[Stored entries]
·····
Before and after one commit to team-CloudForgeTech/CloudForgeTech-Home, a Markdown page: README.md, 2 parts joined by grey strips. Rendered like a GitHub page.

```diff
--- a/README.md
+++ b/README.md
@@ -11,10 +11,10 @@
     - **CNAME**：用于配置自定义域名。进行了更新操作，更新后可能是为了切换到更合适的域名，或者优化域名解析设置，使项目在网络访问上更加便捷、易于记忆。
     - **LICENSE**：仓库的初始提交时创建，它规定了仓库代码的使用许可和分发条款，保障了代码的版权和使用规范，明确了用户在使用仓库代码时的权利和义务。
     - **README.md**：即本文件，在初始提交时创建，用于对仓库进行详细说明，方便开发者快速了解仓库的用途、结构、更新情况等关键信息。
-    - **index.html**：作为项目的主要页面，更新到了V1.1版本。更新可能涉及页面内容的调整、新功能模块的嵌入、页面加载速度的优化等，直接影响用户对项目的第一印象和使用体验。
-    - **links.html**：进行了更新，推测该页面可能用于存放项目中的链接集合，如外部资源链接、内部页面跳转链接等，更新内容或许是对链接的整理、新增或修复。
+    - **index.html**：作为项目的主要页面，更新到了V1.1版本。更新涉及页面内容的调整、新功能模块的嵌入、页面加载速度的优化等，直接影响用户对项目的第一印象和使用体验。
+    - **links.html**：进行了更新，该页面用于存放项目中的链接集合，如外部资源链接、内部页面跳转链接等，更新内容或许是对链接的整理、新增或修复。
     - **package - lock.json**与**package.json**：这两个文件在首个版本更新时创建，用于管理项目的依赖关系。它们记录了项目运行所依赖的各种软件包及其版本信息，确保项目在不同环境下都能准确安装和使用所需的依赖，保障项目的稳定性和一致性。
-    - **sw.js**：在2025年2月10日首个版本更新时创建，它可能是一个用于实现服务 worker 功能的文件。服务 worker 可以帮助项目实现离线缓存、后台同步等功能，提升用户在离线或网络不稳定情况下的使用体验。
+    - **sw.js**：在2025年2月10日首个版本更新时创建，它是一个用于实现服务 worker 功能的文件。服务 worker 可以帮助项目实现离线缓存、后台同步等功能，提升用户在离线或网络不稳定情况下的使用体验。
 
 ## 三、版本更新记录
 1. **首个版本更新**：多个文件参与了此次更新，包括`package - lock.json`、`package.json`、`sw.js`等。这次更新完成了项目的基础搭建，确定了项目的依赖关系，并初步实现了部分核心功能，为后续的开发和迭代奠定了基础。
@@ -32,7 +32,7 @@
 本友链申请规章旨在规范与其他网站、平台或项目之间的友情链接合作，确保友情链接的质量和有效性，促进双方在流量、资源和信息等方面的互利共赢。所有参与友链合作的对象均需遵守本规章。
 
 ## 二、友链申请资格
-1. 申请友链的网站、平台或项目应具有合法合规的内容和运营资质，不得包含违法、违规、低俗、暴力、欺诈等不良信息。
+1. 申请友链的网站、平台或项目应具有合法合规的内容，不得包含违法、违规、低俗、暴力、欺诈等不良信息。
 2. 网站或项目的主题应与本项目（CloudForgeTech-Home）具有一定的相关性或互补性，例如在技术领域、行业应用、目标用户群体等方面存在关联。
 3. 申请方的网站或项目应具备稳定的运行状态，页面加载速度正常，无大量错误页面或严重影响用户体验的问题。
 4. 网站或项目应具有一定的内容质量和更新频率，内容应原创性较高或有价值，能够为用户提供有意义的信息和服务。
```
·····
» PROBLEM TO SOLVE: Once you have identified the lines above that contain "新功能模块的嵌入", copy each of them.

» RESPONSE TO THIS TASK:
-    - **index.html**：作为项目的主要页面，更新到了V1.1版本。更新可能涉及页面内容的调整、新功能模块的嵌入、页面加载速度的优化等，直接影响用户对项目的第一印象和使用体验。
+    - **index.html**：作为项目的主要页面，更新到了V1.1版本。更新涉及页面内容的调整、新功能模块的嵌入、页面加载速度的优化等，直接影响用户对项目的第一印象和使用体验。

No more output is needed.